→ Records to use
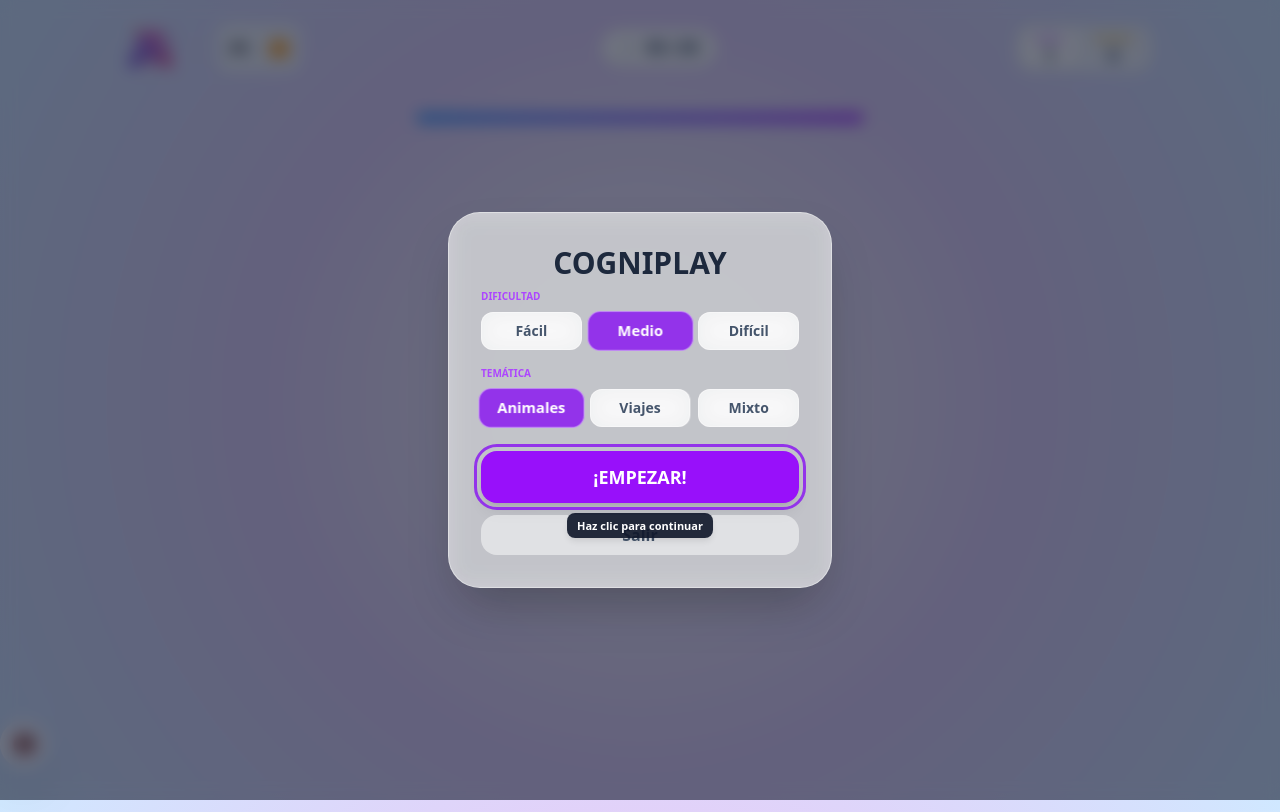
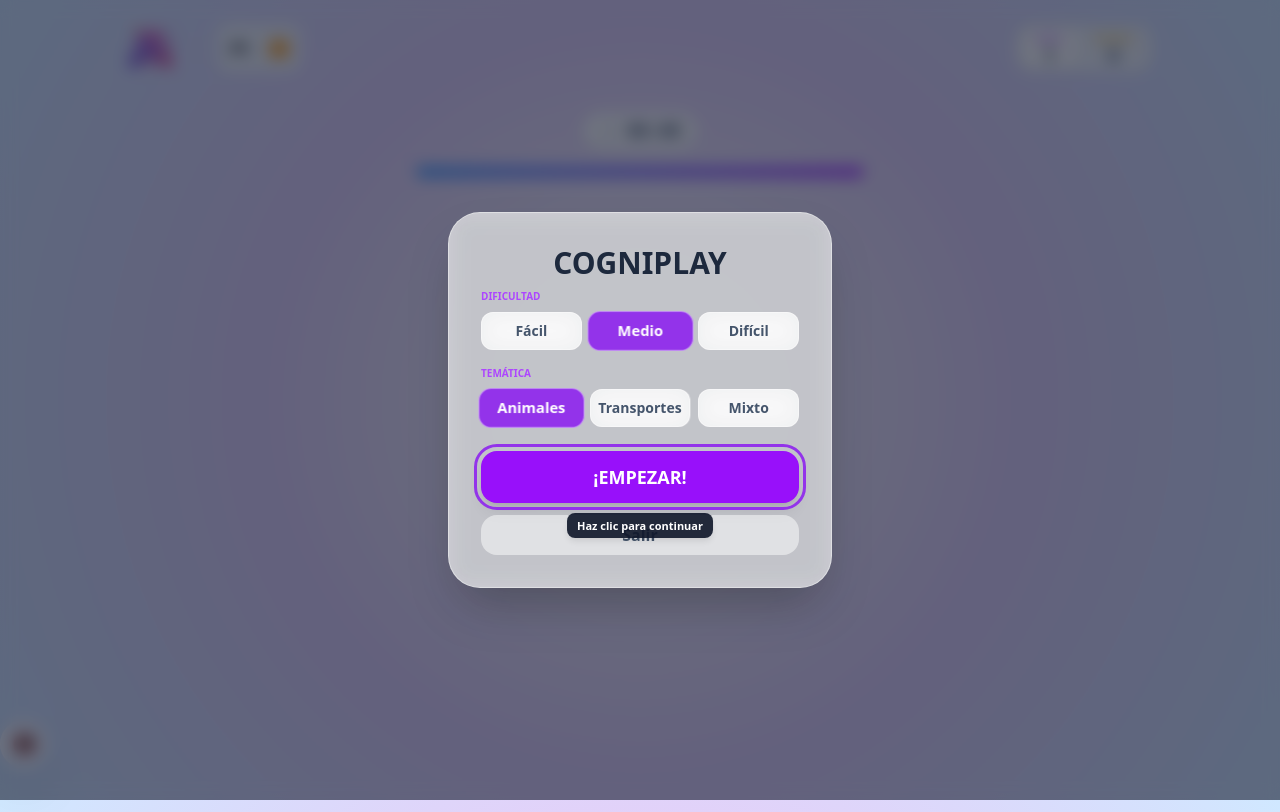
Before and after one commit to danielsamx/cogniplay, a plain HTML site: page pages/memoria.html in a window 1280 px wide. Drawn offline with nearby package versions, Linux system fonts and the light colour scheme.

Commit message:
fix descriptions and resize logo

```diff
--- a/pages/memoria.html
+++ b/pages/memoria.html
@@ -145,25 +145,6 @@
           </div>
         </div>
 
-        <div
-          class="flex flex-col items-center flex-grow sm:flex-none"
-          role="timer"
-          aria-live="polite"
-        >
-          <div
-            class="flex items-center gap-1 sm:gap-2 px-3 sm:px-4 py-1 bg-white rounded-full shadow-sm border border-slate-100"
-          >
-            <span class="animate-pulse text-sm sm:text-base" aria-hidden="true"
-              >⏱️</span
-            >
-            <span
-              id="timer-text"
-              class="font-mono font-bold text-sm sm:text-lg text-slate-700"
-              >00:00</span
-            >
-          </div>
-        </div>
-
         <div class="flex gap-1 sm:gap-2">
           <div
             class="flex bg-slate-100 p-1 rounded-xl sm:rounded-2xl shadow-inner"
@@ -202,6 +183,24 @@
     </nav>
 
     <main class="w-full flex-grow flex flex-col items-center px-1 sm:px-4">
+      <div
+        class="flex flex-col items-center flex-grow sm:flex-none mb-4"
+        role="timer"
+        aria-live="polite"
+      >
+        <div
+          class="flex items-center gap-1 sm:gap-2 px-3 sm:px-4 py-1 bg-white rounded-full shadow-sm border border-slate-100"
+        >
+          <span class="animate-pulse text-sm sm:text-base" aria-hidden="true"
+            >⏱️</span
+          >
+          <span
+            id="timer-text"
+            class="font-mono font-bold text-sm sm:text-lg text-slate-700"
+            >00:00</span
+          >
+        </div>
+      </div>
       <div class="w-full max-w-md mb-4 sm:mb-6">
         <div
           class="w-full bg-slate-200 h-2 sm:h-3 rounded-full overflow-hidden shadow-inner"
@@ -650,7 +649,7 @@
               <p class="font-black text-[10px] mb-2 text-purple-500 uppercase">Temática</p>
               <div class="flex gap-2" role="radiogroup">
                 <button onclick="setCategory('animales', this)" class="btn-category glass flex-1 py-2 rounded-xl font-bold btn-active text-sm" data-tooltip="Naturaleza">Animales</button>
-                <button onclick="setCategory('transportes', this)" class="btn-category glass flex-1 py-2 rounded-xl font-bold text-sm" data-tooltip="Aventuras">Viajes</button>
+                <button onclick="setCategory('transportes', this)" class="btn-category glass flex-1 py-2 rounded-xl font-bold text-sm" data-tooltip="Aventuras">Transportes</button>
                 <button onclick="setCategory('mixto', this)" class="btn-category glass flex-1 py-2 rounded-xl font-bold text-sm" data-tooltip="Todo junto">Mixto</button>
               </div>
             </div>
```
Also changed, not shown: index.html (+2 -2 lines), pages/explorar.html (+1 -1 lines), pages/nosotros.html (+1 -1 lines).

→ Work item
Print the data once more without any change, skipping each picture.

→ Result for this exercise
Before and after one commit to danielsamx/cogniplay, a plain HTML site: page pages/memoria.html in a window 1280 px wide. Drawn offline with nearby package versions, Linux system fonts and the light colour scheme.

Commit message:
fix descriptions and resize logo

```diff
--- a/pages/memoria.html
+++ b/pages/memoria.html
@@ -145,25 +145,6 @@
           </div>
         </div>
 
-        <div
-          class="flex flex-col items-center flex-grow sm:flex-none"
-          role="timer"
-          aria-live="polite"
-        >
-          <div
-            class="flex items-center gap-1 sm:gap-2 px-3 sm:px-4 py-1 bg-white rounded-full shadow-sm border border-slate-100"
-          >
-            <span class="animate-pulse text-sm sm:text-base" aria-hidden="true"
-              >⏱️</span
-            >
-            <span
-              id="timer-text"
-              class="font-mono font-bold text-sm sm:text-lg text-slate-700"
-              >00:00</span
-            >
-          </div>
-        </div>
-
         <div class="flex gap-1 sm:gap-2">
           <div
             class="flex bg-slate-100 p-1 rounded-xl sm:rounded-2xl shadow-inner"
@@ -202,6 +183,24 @@
     </nav>
 
     <main class="w-full flex-grow flex flex-col items-center px-1 sm:px-4">
+      <div
+        class="flex flex-col items-center flex-grow sm:flex-none mb-4"
+        role="timer"
+        aria-live="polite"
+      >
+        <div
+          class="flex items-center gap-1 sm:gap-2 px-3 sm:px-4 py-1 bg-white rounded-full shadow-sm border border-slate-100"
+        >
+          <span class="animate-pulse text-sm sm:text-base" aria-hidden="true"
+            >⏱️</span
+          >
+          <span
+            id="timer-text"
+            class="font-mono font-bold text-sm sm:text-lg text-slate-700"
+            >00:00</span
+          >
+        </div>
+      </div>
       <div class="w-full max-w-md mb-4 sm:mb-6">
         <div
           class="w-full bg-slate-200 h-2 sm:h-3 rounded-full overflow-hidden shadow-inner"
@@ -650,7 +649,7 @@
               <p class="font-black text-[10px] mb-2 text-purple-500 uppercase">Temática</p>
               <div class="flex gap-2" role="radiogroup">
                 <button onclick="setCategory('animales', this)" class="btn-category glass flex-1 py-2 rounded-xl font-bold btn-active text-sm" data-tooltip="Naturaleza">Animales</button>
-                <button onclick="setCategory('transportes', this)" class="btn-category glass flex-1 py-2 rounded-xl font-bold text-sm" data-tooltip="Aventuras">Viajes</button>
+                <button onclick="setCategory('transportes', this)" class="btn-category glass flex-1 py-2 rounded-xl font-bold text-sm" data-tooltip="Aventuras">Transportes</button>
                 <button onclick="setCategory('mixto', this)" class="btn-category glass flex-1 py-2 rounded-xl font-bold text-sm" data-tooltip="Todo junto">Mixto</button>
               </div>
             </div>
```
Also changed, not shown: index.html (+2 -2 lines), pages/explorar.html (+1 -1 lines), pages/nosotros.html (+1 -1 lines).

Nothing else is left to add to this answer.